Task to complete
Copy the entries below verbatim, omitting any pictures they contain.
- - - -
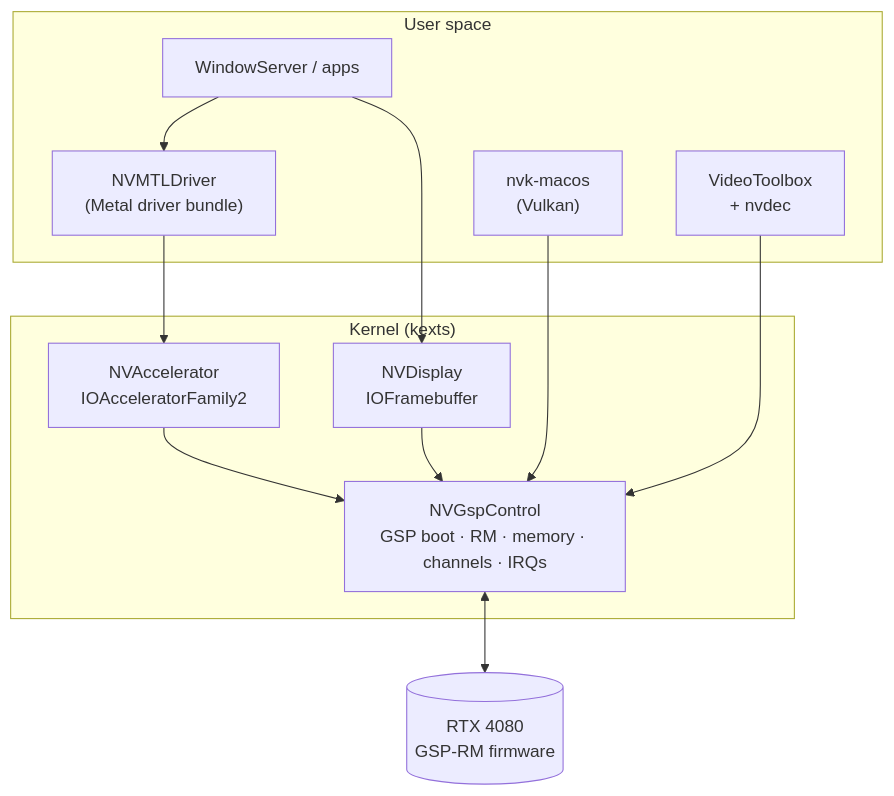
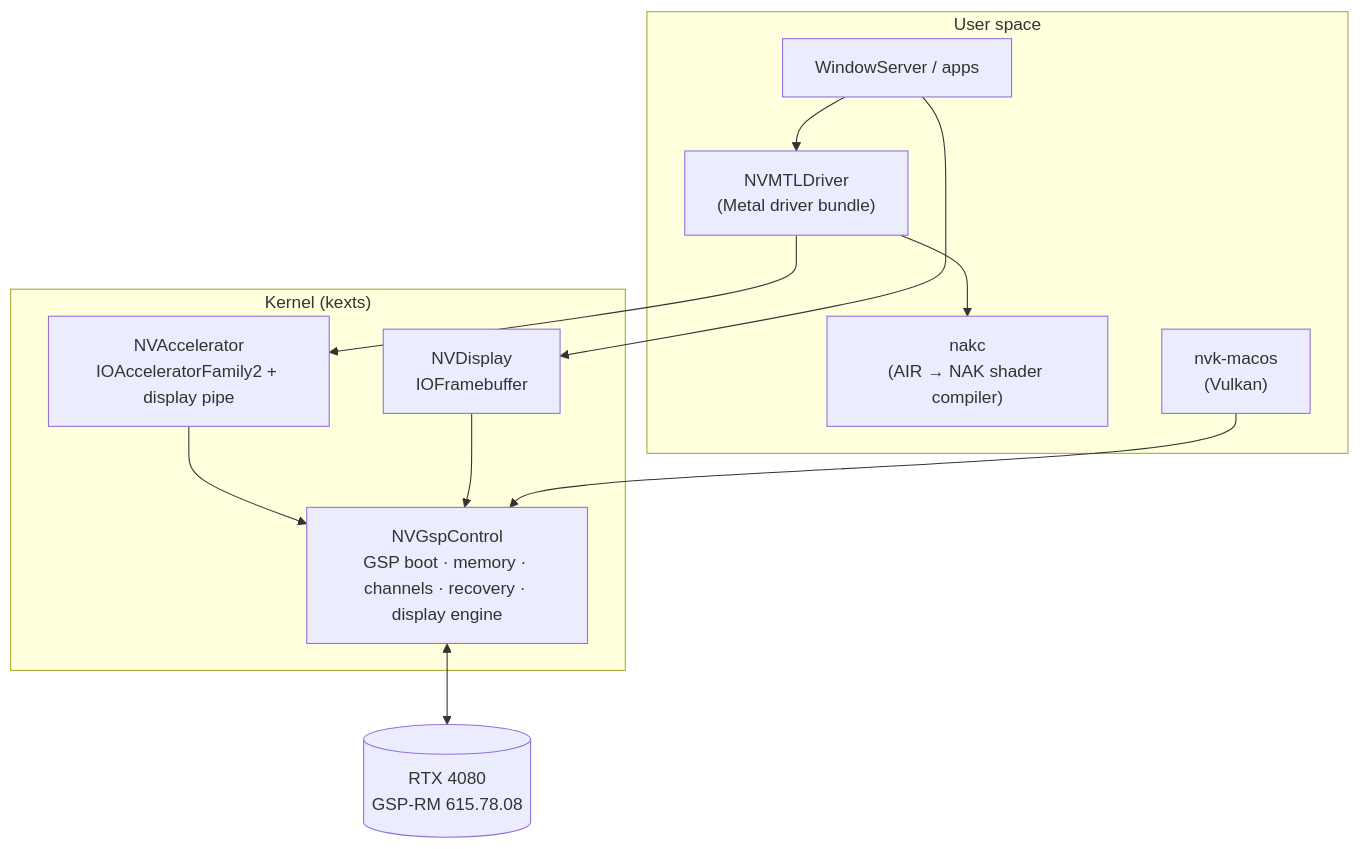
The diagram in README.md (bdwithganesh/OpenNVDA), drawn with Mermaid before and after one commit. The commit also changed other lines of this file and 8 other files, not shown here.

````diff
--- a/README.md
+++ b/README.md
@@ -110,21 +132,21 @@
 ```mermaid
 flowchart TB
     subgraph user["User space"]
         WS["WindowServer / apps"]
         MTL["NVMTLDriver<br/>(Metal driver bundle)"]
+        NAKC["nakc<br/>(AIR → NAK shader compiler)"]
         NVK["nvk-macos<br/>(Vulkan)"]
-        VT["VideoToolbox<br/>+ nvdec"]
     end
     subgraph kernel["Kernel (kexts)"]
-        ACC["NVAccelerator<br/>IOAcceleratorFamily2"]
+        ACC["NVAccelerator<br/>IOAcceleratorFamily2 + display pipe"]
         DISP["NVDisplay<br/>IOFramebuffer"]
-        CTRL["NVGspControl<br/>GSP boot · RM · memory · channels · IRQs"]
+        CTRL["NVGspControl<br/>GSP boot · memory · channels · recovery · display engine"]
     end
-    GPU[("RTX 4080<br/>GSP-RM firmware")]
+    GPU[("RTX 4080<br/>GSP-RM 615.78.08")]
 
     WS --> MTL --> ACC --> CTRL
+    MTL --> NAKC
     WS --> DISP --> CTRL
     NVK --> CTRL
-    VT --> CTRL
     CTRL <--> GPU
 ```
````
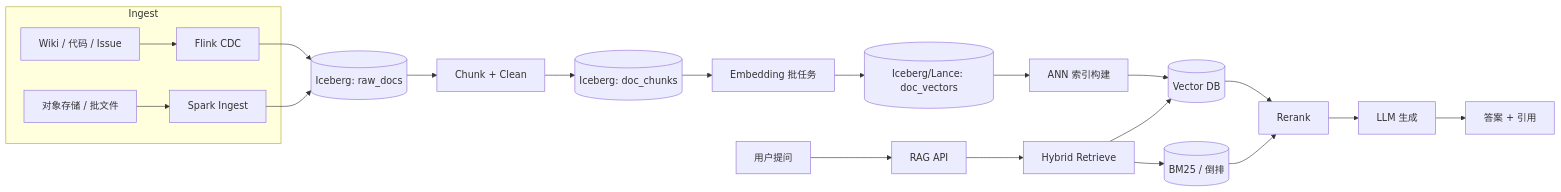
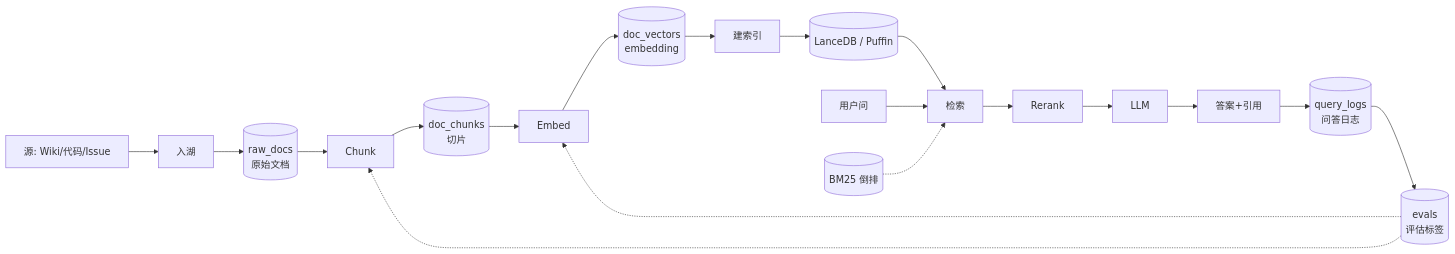
One commit to wangyong9999/lakehouse-wiki changed the diagram in docs/scenarios/rag-on-lake.md. Above: the diagram before and after it, drawn with Mermaid. The commit also changed other lines of this file, not shown here.

Commit message:
content(E3): upgrade RAG on Lake to full deep-dive (87 -> 400+ 行)

````diff
--- a/docs/scenarios/rag-on-lake.md
+++ b/docs/scenarios/rag-on-lake.md
@@ -25,23 +43,23 @@
 ```mermaid
 flowchart LR
-  subgraph Ingest
-    src1[Wiki / 代码 / Issue] --> cdc[Flink CDC]
-    src2[对象存储 / 批文件] --> batch[Spark Ingest]
-  end
-  cdc --> raw[(Iceberg: raw_docs)]
-  batch --> raw
-  raw --> chunk[Chunk + Clean]
-  chunk --> chunks[(Iceberg: doc_chunks)]
-  chunks --> embed[Embedding 批任务]
-  embed --> vec[(Iceberg/Lance: doc_vectors)]
-  vec --> idx[ANN 索引构建]
-  idx --> vecdb[(Vector DB)]
-  user[用户提问] --> api[RAG API]
-  api --> retrieve[Hybrid Retrieve]
-  retrieve --> vecdb
-  retrieve --> bm25[(BM25 / 倒排)]
-  vecdb --> rerank[Rerank]
-  bm25 --> rerank
-  rerank --> llm[LLM 生成]
-  llm --> out[答案 + 引用]
+  src[源: Wiki/代码/Issue] --> ingest[入湖]
+  ingest --> t1[(raw_docs<br/>原始文档)]
+  t1 --> chunk[Chunk]
+  chunk --> t2[(doc_chunks<br/>切片)]
+  t2 --> embed[Embed]
+  embed --> t3[(doc_vectors<br/>embedding)]
+  t3 --> idx[建索引]
+  idx --> vec[(LanceDB / Puffin)]
+  
+  q[用户问] --> retr[检索]
+  vec --> retr
+  bm25[(BM25 倒排)] -.-> retr
+  retr --> rerank[Rerank]
+  rerank --> llm[LLM]
+  llm --> ans[答案+引用]
+  
+  ans --> t4[(query_logs<br/>问答日志)]
+  t4 --> t5[(evals<br/>评估标签)]
+  t5 -.-> chunk
+  t5 -.-> embed
 ```
````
- - - -
Exercise solution
The diagram in README.md (bdwithganesh/OpenNVDA), drawn with Mermaid before and after one commit. The commit also changed other lines of this file and 8 other files, not shown here.

````diff
--- a/README.md
+++ b/README.md
@@ -110,21 +132,21 @@
 ```mermaid
 flowchart TB
     subgraph user["User space"]
         WS["WindowServer / apps"]
         MTL["NVMTLDriver<br/>(Metal driver bundle)"]
+        NAKC["nakc<br/>(AIR → NAK shader compiler)"]
         NVK["nvk-macos<br/>(Vulkan)"]
-        VT["VideoToolbox<br/>+ nvdec"]
     end
     subgraph kernel["Kernel (kexts)"]
-        ACC["NVAccelerator<br/>IOAcceleratorFamily2"]
+        ACC["NVAccelerator<br/>IOAcceleratorFamily2 + display pipe"]
         DISP["NVDisplay<br/>IOFramebuffer"]
-        CTRL["NVGspControl<br/>GSP boot · RM · memory · channels · IRQs"]
+        CTRL["NVGspControl<br/>GSP boot · memory · channels · recovery · display engine"]
     end
-    GPU[("RTX 4080<br/>GSP-RM firmware")]
+    GPU[("RTX 4080<br/>GSP-RM 615.78.08")]
 
     WS --> MTL --> ACC --> CTRL
+    MTL --> NAKC
     WS --> DISP --> CTRL
     NVK --> CTRL
-    VT --> CTRL
     CTRL <--> GPU
 ```
````
One commit to wangyong9999/lakehouse-wiki changed the diagram in docs/scenarios/rag-on-lake.md. Above: the diagram before and after it, drawn with Mermaid. The commit also changed other lines of this file, not shown here.

Commit message:
content(E3): upgrade RAG on Lake to full deep-dive (87 -> 400+ 行)

````diff
--- a/docs/scenarios/rag-on-lake.md
+++ b/docs/scenarios/rag-on-lake.md
@@ -25,23 +43,23 @@
 ```mermaid
 flowchart LR
-  subgraph Ingest
-    src1[Wiki / 代码 / Issue] --> cdc[Flink CDC]
-    src2[对象存储 / 批文件] --> batch[Spark Ingest]
-  end
-  cdc --> raw[(Iceberg: raw_docs)]
-  batch --> raw
-  raw --> chunk[Chunk + Clean]
-  chunk --> chunks[(Iceberg: doc_chunks)]
-  chunks --> embed[Embedding 批任务]
-  embed --> vec[(Iceberg/Lance: doc_vectors)]
-  vec --> idx[ANN 索引构建]
-  idx --> vecdb[(Vector DB)]
-  user[用户提问] --> api[RAG API]
-  api --> retrieve[Hybrid Retrieve]
-  retrieve --> vecdb
-  retrieve --> bm25[(BM25 / 倒排)]
-  vecdb --> rerank[Rerank]
-  bm25 --> rerank
-  rerank --> llm[LLM 生成]
-  llm --> out[答案 + 引用]
+  src[源: Wiki/代码/Issue] --> ingest[入湖]
+  ingest --> t1[(raw_docs<br/>原始文档)]
+  t1 --> chunk[Chunk]
+  chunk --> t2[(doc_chunks<br/>切片)]
+  t2 --> embed[Embed]
+  embed --> t3[(doc_vectors<br/>embedding)]
+  t3 --> idx[建索引]
+  idx --> vec[(LanceDB / Puffin)]
+  
+  q[用户问] --> retr[检索]
+  vec --> retr
+  bm25[(BM25 倒排)] -.-> retr
+  retr --> rerank[Rerank]
+  rerank --> llm[LLM]
+  llm --> ans[答案+引用]
+  
+  ans --> t4[(query_logs<br/>问答日志)]
+  t4 --> t5[(evals<br/>评估标签)]
+  t5 -.-> chunk
+  t5 -.-> embed
 ```
````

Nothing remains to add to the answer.